* **Aim of the exercise**
Write only the number of lines in the entries that hold the string "changed".

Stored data

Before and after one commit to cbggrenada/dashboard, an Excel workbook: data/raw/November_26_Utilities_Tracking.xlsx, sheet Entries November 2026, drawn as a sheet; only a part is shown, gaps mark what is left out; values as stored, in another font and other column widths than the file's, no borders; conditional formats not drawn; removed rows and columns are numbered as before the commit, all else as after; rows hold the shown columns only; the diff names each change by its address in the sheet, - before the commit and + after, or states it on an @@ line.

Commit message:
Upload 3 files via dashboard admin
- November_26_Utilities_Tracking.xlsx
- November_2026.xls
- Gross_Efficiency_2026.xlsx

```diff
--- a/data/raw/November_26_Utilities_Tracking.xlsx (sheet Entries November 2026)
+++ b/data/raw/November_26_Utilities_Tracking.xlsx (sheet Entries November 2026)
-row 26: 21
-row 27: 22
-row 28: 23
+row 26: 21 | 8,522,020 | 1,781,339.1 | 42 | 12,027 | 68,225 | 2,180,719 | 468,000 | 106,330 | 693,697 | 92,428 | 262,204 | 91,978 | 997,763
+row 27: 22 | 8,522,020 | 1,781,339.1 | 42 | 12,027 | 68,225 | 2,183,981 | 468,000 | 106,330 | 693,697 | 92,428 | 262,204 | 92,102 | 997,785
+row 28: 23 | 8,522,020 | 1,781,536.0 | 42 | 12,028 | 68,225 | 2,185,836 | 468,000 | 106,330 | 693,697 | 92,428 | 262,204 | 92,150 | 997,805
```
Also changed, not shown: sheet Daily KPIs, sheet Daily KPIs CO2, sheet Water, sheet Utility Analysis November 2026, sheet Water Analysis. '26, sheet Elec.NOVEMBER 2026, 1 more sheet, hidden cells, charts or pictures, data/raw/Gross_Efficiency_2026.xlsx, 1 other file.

...

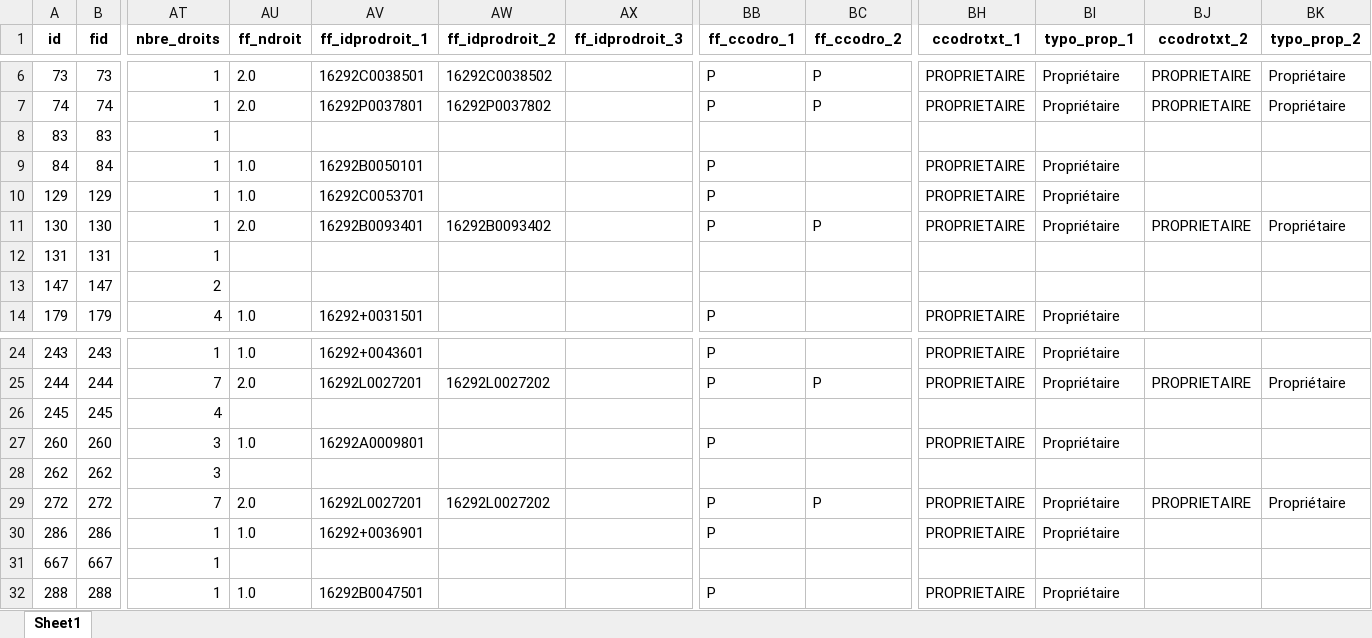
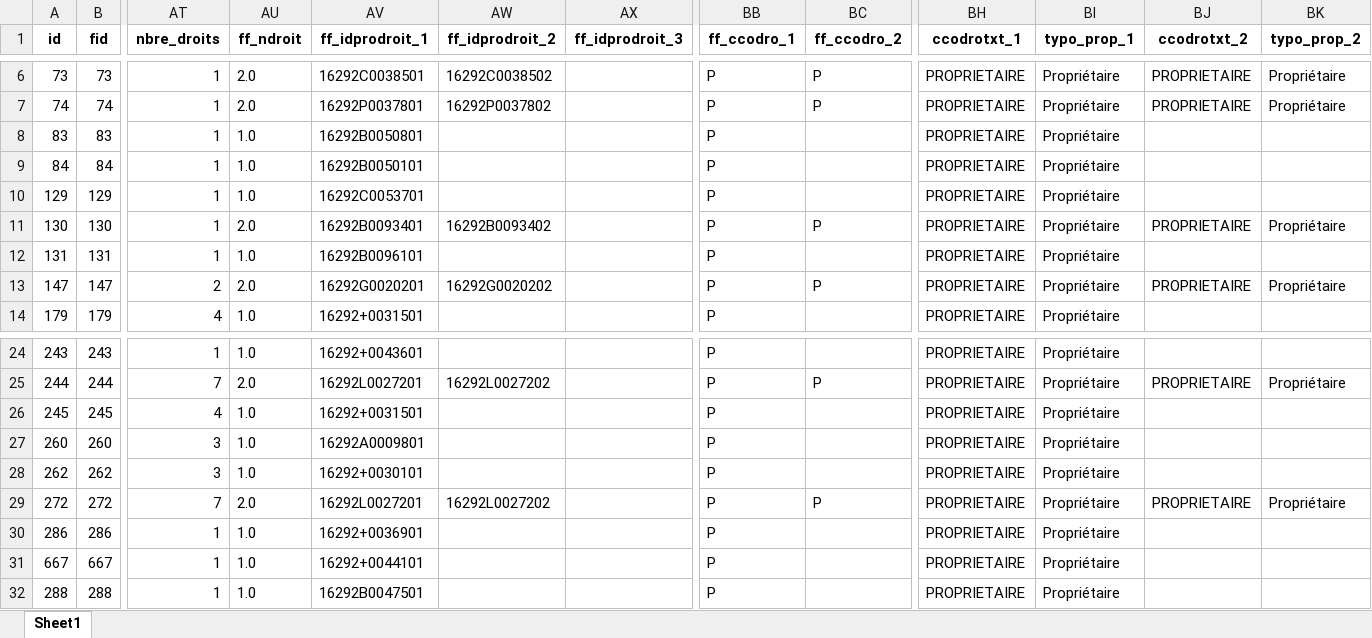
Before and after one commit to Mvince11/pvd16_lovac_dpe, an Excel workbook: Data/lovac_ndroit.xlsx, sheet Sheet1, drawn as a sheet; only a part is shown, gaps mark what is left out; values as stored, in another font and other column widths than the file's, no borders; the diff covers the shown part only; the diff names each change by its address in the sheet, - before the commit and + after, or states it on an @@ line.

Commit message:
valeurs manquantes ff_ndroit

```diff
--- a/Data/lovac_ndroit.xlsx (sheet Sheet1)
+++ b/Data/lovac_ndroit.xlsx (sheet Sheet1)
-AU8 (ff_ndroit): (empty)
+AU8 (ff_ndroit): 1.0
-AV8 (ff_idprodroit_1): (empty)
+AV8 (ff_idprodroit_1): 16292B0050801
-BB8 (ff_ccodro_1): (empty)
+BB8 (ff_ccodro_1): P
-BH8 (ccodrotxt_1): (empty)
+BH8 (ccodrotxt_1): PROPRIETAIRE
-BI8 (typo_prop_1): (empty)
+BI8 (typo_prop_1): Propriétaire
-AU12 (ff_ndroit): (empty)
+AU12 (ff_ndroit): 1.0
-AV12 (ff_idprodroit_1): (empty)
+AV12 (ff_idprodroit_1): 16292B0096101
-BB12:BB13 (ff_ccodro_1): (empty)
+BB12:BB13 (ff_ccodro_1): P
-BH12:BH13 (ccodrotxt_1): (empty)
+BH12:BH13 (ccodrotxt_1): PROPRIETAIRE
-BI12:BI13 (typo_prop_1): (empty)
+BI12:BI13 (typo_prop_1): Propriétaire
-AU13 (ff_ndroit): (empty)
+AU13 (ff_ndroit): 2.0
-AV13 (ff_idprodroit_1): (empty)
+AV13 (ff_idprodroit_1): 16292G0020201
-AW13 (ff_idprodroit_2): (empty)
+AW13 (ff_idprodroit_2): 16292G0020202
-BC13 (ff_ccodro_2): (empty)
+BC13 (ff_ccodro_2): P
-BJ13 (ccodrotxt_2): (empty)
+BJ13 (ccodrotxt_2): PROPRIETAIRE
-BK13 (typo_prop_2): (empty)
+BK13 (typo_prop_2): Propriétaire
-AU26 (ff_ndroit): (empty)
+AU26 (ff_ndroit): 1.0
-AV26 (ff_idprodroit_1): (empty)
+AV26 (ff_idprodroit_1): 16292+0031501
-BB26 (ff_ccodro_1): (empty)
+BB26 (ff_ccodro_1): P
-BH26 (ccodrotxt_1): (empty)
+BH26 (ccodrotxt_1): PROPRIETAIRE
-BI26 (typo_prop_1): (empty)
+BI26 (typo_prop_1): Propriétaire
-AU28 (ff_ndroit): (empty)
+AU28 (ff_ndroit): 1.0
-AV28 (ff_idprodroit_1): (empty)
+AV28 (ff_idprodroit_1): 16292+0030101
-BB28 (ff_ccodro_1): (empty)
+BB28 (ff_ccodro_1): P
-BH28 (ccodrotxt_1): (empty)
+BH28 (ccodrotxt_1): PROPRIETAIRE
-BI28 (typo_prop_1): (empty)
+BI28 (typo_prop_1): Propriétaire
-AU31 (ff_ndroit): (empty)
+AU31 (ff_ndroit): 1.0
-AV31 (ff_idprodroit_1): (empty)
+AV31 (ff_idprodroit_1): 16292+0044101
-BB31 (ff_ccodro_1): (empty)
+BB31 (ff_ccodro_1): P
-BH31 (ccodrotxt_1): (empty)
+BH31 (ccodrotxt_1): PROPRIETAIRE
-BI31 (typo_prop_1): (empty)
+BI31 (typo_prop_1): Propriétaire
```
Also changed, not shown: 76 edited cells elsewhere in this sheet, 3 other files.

* **Expected answer**
2